Pintail
Bar-tailed godwits
Pintail and brent goose, note mill pond water
Shelduck
Green plover and golden plover
Arty mute swans at the quoile

Snipe
Dawn at the Flood Gates
Dawn at Islandhill
Scrabo view
Reed cutting
Reed cutting
I am not going to list all the birds seen since the start of the year in the three lists, too boring to read, you will just have to take my word for the robins, dunnocks, blackbirds, magpies and black-headed gulls etc..

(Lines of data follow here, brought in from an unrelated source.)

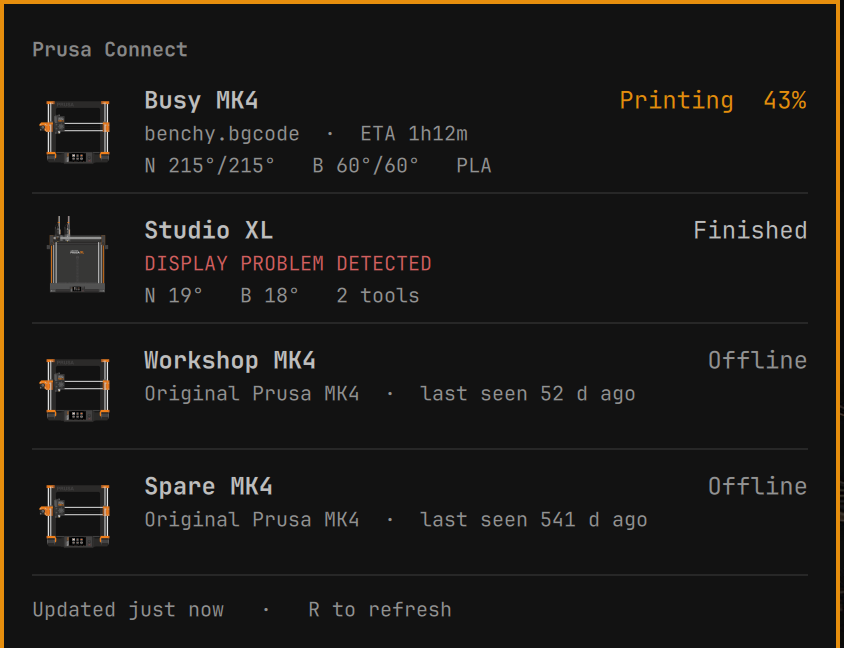
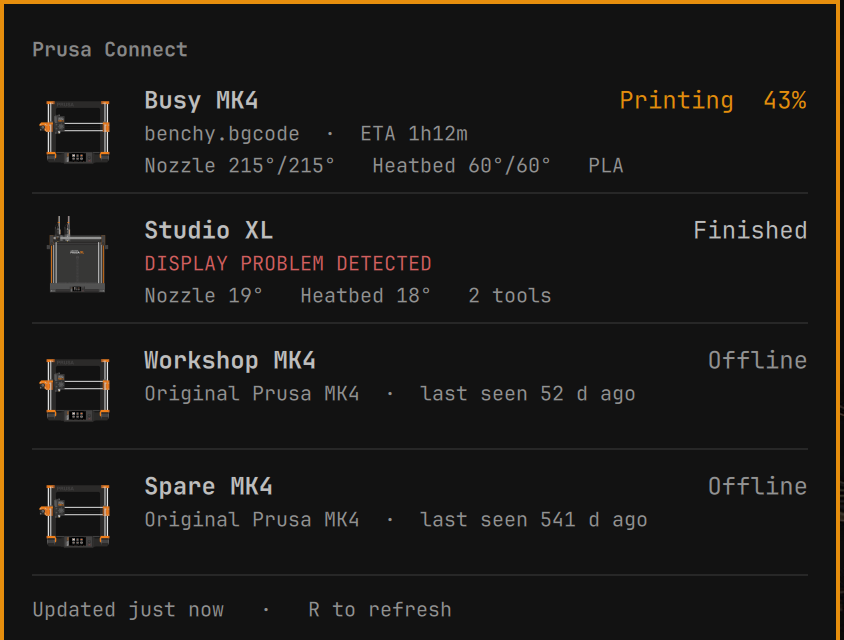
Spell out the temperature labels
"N" and "B" were terse to the point of needing decoding. Both rows still
fit the panel without eliding, including the longest case — a printing
MK4 showing Nozzle 215°/215°, Heatbed 60°/60° and its material — so the
brevity was buying nothing.

Screenshot regenerated, since it showed the old labels.

diff --git a/PrusaWidget.qml b/PrusaWidget.qml
@@ -603,8 +603,8 @@ Panel {
                   var bed = root.formatTemp(printerEntry.modelData.temps.bed)
                   if (printerEntry.modelData.temps.bedTarget > 0)
                     bed += "/" + root.formatTemp(printerEntry.modelData.temps.bedTarget)
-                  bits.push("N " + nozzle)
-                  bits.push("B " + bed)
+                  bits.push("Nozzle " + nozzle)
+                  bits.push("Heatbed " + bed)
                 }
                 // Only worth naming tools when there is more than one.
                 if (printerEntry.modelData.tools && printerEntry.modelData.tools.length > 1)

Since then I have chipped away at the lists and added a few species such as the two ravens which flew over the garden kronking one morning and grey wagtail mallard and mistle thrush locally as well as as lesser black back, merganser, common gull, cormorant, dunlin, goldeneye, pied wagtail and great-crested grebe at WOW. Today WOW was frozen over apart from a couple of small areas crammed with teal and shoveler. Here are a few shots from WOW.


Snipe

Snipe
Wigeon

West Bangor sunset

Winter  coastal path

Frozen WOW 

Highest tide ever at Strickland's Bay


2020
88: Raven
89: Grey wagtail
 
Bangor West
43: Raven
44: Mistle thrush
45: Mallard
46: Grey wagtail

Belfast WOW

48: Lesser black-backed gull
49: Red-breasted merganser
50: Common gull
51: Cormorant
52: Dunlin
53: Goldeneye
54: Great-crested grebe
55: Pied wagtail



Thursday, 16 January 2020

Early 2020 birding

So 2020 dawned dry and cloudy in Bolton and the first bird was a magpie followed by carrion crow. I managed a couple of trips out, once to see ring necked parakeets which are breeding in a nearby cemetery and then to Pennington Flash to try and get 2020 off to a flier. I managed to get Canada goose, willow tit, goosander and stock dove  which are all birds we either don't get in Ireland or are very hard to find. I also had brilliant views of kingfisher as well as a wide range of common species including a small redwing flock.  I got a little egret which is still quite unusual in Greater Manchester and the hide was well stocked, open and coming down with at least 24 grey squirrels. I must be honest and say that Pennington Flash rarely disappoints unless I am pushed for time.

Kingfisher
Kingfisher in the tree, keep looking it is there.
Blue tit
Bullfinch & long-tailed tit
Stock dove
Willow tit - best I could do
Reed bunting
There it is, check back and find it in the tree.

Back home and a walk along the coastal path gave all the usual suspects including purple sandpiper,  rock pipit, guillemot and black guillemot with a bonus red-throated diver. There was also singing song thrush and great tit The garden gave bullfinch, greenfinch, linnet and a surprising extra of 7 redwings in a nearby tree plus all the regular cast of visitors. Over half way to the target in three days.

WOW on a high tide clocked up 47 species in 3 hours the highlights of which were  snipe, buzzard,  Brent, knot and bar-tailed godwit at Kinnegar. The highlight on the feeders was a male siskin and a couple of redpoll. Nearly half way to the target in one visit


2020
86: Golden plover
87: Red-breasted merganser
 
Bangor West
42: Greenfinch

Belfast WOW

47: Ringed plover